DistributionRead full entry
Range DescriptionThe two disjunct subspecies are separated by 130° of longitude and about 8,500 km.
C. c. commersonii - Falkland Islands / Islas Malvinas and the coastal waters of southern South America. On the Atlantic coast the northern limit is at approximately Península Valdés. The range extends south into Drake Passage (61°50'S) as far as the South Shetland Islands, well within the range of C. eutropia (Rice 1998) (C. eutropia is predominately coastal and rarely goes into deep water or far offshore). Single dolphins and groups of up to hundreds were sighted in the late 1980s and early 1990s along the northern coast of Tierra del Fuego (Goodall 1994). Although sightings in the northern parts of the range often are of small groups or solitary individuals, overall numbers and group sizes increase to the south. On the west coast of South America, the northernmost confirmed record is a sighting of five individuals off Cape Valentin (53°33’S, 79°25’W) (Sielfeld and Venegas 1978). Genetic population structure is being studied in Argentina, where two “ecological stocks” have been identified based on differences in parasite loads and patterns of prey consumption (Berón-Vera et al. 2001).
C. c. subsp. nova - Shallow coastal waters around all of the Îles Kerguélen in the southern Indian Ocean (Rice 1998; Robineau et al. 2007). No sightings or specimens have yet been reported from islands between South America and Kerguélen, such as Crozet, Heard, Amsterdam or St Paul (Goodall 1994). Dolphins of the Kerguelen Islands subspecies are most commonly sighted in the Golfe du Morbihan, on the eastern side of Kerguélen.
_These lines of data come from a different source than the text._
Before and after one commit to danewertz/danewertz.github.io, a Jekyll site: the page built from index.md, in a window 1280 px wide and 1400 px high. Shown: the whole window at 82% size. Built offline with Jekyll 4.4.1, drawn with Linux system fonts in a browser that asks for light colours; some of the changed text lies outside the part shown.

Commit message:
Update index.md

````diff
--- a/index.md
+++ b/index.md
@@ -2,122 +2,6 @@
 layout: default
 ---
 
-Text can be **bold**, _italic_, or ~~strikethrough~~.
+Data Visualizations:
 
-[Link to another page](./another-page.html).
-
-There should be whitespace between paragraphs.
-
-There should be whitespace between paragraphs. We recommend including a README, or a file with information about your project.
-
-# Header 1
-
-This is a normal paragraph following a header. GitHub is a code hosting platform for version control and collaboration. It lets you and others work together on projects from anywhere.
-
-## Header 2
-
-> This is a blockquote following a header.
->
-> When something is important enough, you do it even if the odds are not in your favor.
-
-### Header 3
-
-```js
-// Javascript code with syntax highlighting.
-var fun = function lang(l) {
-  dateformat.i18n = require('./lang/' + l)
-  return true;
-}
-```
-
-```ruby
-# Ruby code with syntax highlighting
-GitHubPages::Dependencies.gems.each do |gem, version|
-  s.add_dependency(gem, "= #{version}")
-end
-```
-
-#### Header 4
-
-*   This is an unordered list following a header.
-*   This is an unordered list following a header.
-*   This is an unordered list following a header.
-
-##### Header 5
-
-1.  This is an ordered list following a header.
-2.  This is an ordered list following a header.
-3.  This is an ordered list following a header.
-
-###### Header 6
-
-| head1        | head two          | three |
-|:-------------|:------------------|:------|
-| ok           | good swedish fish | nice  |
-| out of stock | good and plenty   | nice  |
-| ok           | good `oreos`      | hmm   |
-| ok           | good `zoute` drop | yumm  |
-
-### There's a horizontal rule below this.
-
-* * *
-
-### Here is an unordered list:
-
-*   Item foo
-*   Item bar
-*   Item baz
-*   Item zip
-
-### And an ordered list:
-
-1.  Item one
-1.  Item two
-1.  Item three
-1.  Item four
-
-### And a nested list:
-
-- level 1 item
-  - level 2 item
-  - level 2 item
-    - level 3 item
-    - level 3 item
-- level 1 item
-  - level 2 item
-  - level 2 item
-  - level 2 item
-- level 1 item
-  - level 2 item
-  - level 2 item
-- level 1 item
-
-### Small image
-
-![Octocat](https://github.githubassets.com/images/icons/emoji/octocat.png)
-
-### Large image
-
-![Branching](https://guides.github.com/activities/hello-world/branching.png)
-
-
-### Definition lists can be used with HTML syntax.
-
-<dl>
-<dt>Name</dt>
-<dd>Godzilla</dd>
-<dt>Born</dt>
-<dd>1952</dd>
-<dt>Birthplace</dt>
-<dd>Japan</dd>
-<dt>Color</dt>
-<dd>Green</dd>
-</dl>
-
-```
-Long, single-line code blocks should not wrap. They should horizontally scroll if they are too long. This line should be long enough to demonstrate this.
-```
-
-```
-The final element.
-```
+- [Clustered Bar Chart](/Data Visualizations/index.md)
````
Recently, a sighting of a single individual south of Cape Town, in South African waters, was reported, although this should be considered extralimital (de Bruyns et al. 2006). There are also unsubstantiated reports of this species at South Georgia, but these have been rejected (Brown 1988).